■ EXERCISE REQUIREMENTS
Your task is to filter the data below down to the lines holding "velx".

■ STUDY MATERIAL
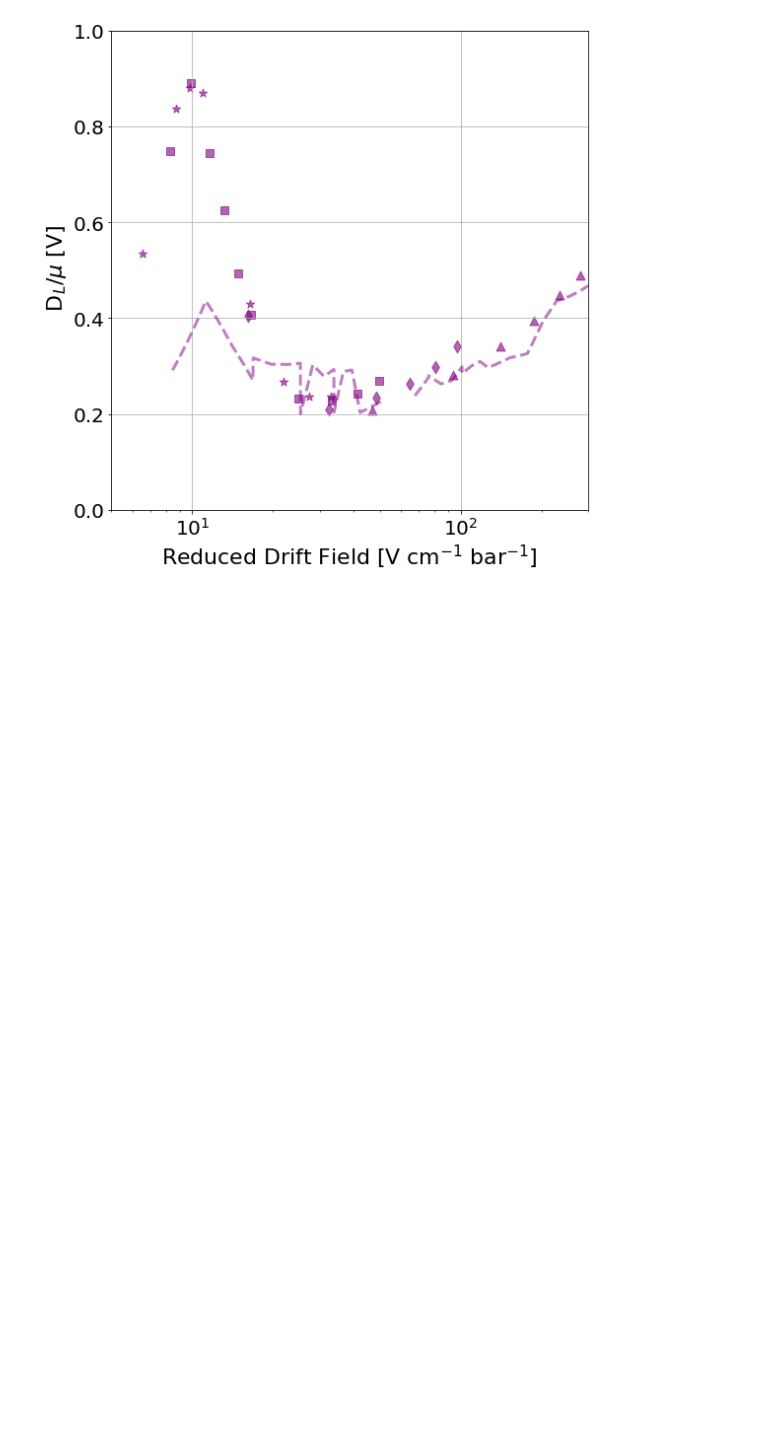
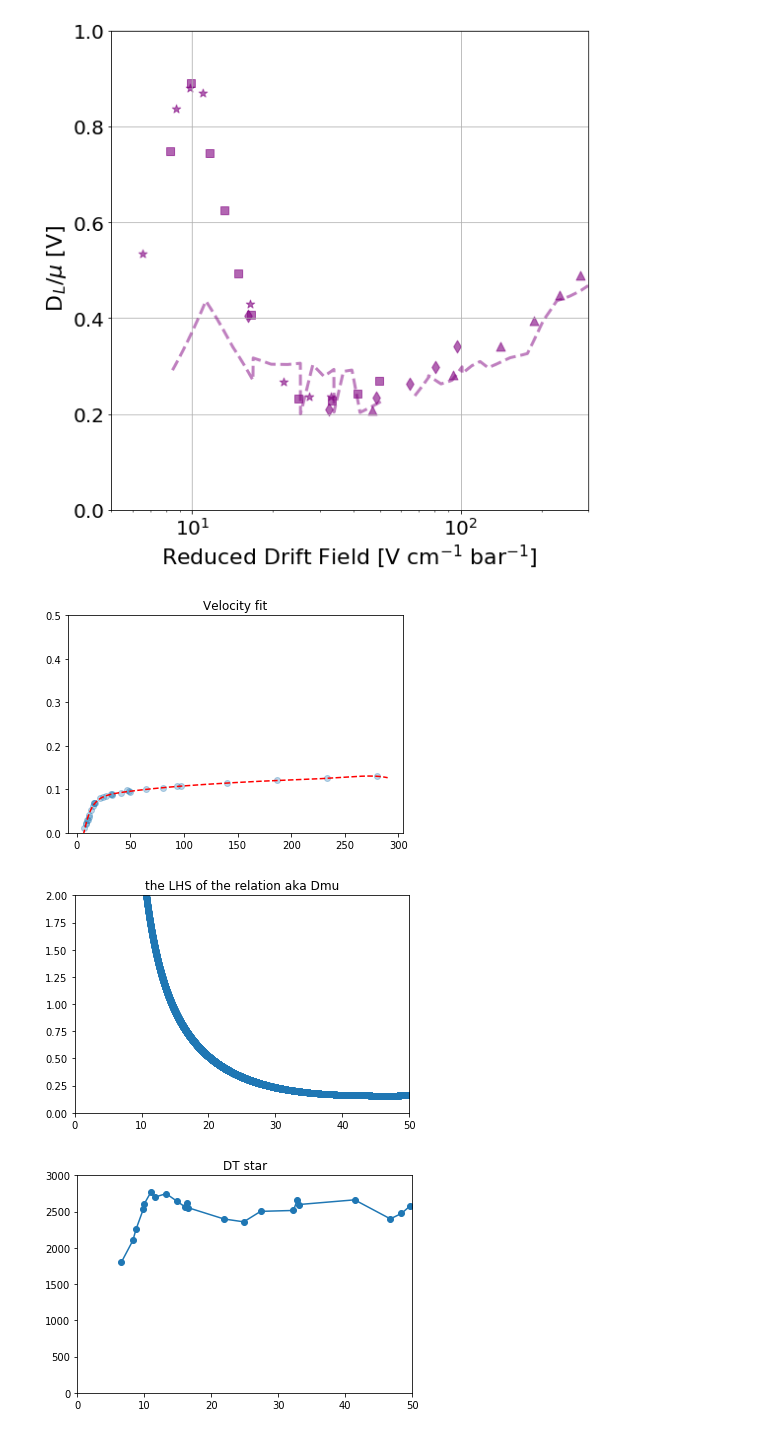
Before and after one commit to AustinMcDonald/GasMixXeHeAr, a Jupyter notebook: XenonHelium-Analysis.ipynb, the cells around one changed output. Cells and saved outputs as stored; diff of their text form; code cells hidden in the pictures; blank space fills up the shorter version.

```diff
--- a/XenonHelium-Analysis.ipynb
+++ b/XenonHelium-Analysis.ipynb
@@ -691,0 +611,52 @@ plt.show()
+# %%
+##################################################
+#velocity fit
+plt.title("Velocity fit")
+plt.scatter(R,V,alpha=0.3)
+xt = np.linspace(6,290,100000)
+cof = np.polyfit(R,R**2*V,9)
+fit = np.poly1d(cof)
+velx = xt
+vely = fit(xt)/xt**2
+
+plt.plot(velx,vely,'--r')
+#plt.xlim(0,50)
+plt.ylim(0,0.5)
+plt.show()
+##################################################
+#finding the D mu
+#Dmu = (velx/(vely))*np.gradient(vely,velx)
+plt.title("the LHS of the relation aka Dmu")
+Dmu = (velx/(vely))[1:]*(vely[1:]-vely[:-1])/(velx[1]-velx[0])
+plt.scatter(velx[1:],Dmu,alpha=0.3)
+plt.ylim(0,2)
+plt.xlim(0,50)
+
+plt.show()
+##################################################
+## finding the velx index that matches R
+DEX = []
+for q in range(0,len(R)):
+    hold = find_nearest(velx,R[q])
+    ll = np.where(velx==hold)[0][0]
+    DEX.append(ll)
+DEX = np.array(DEX)
+DEX
+
+##################################################
+##
+DL = Dslash/P#(sigma_squared*V**3*1e6)/(2*d)
+DT = DL/Dmu[DEX]
+DDD = np.sqrt(2*(DT)/(vely[DEX]))*10
+DTstar = np.sqrt(2*(DT)/(vely[DEX]))*10*np.sqrt(P)
+plt.title("DT star")
+
+plt.plot(R,DTstar)
+plt.scatter(R,DTstar)
+plt.ylim(0,3000)
+plt.xlim(0,50)
+plt.show()
+# %% [output]
+[figure, added]
+[figure, added]
+[figure, added]
```
Also changed, not shown: parts of 15 cells of this notebook, 5 other files.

■ SOLUTION TO THE EXERCISE
+velx = xt
+plt.plot(velx,vely,'--r')
+#Dmu = (velx/(vely))*np.gradient(vely,velx)
+Dmu = (velx/(vely))[1:]*(vely[1:]-vely[:-1])/(velx[1]-velx[0])
+plt.scatter(velx[1:],Dmu,alpha=0.3)
+## finding the velx index that matches R
+    hold = find_nearest(velx,R[q])
+    ll = np.where(velx==hold)[0][0]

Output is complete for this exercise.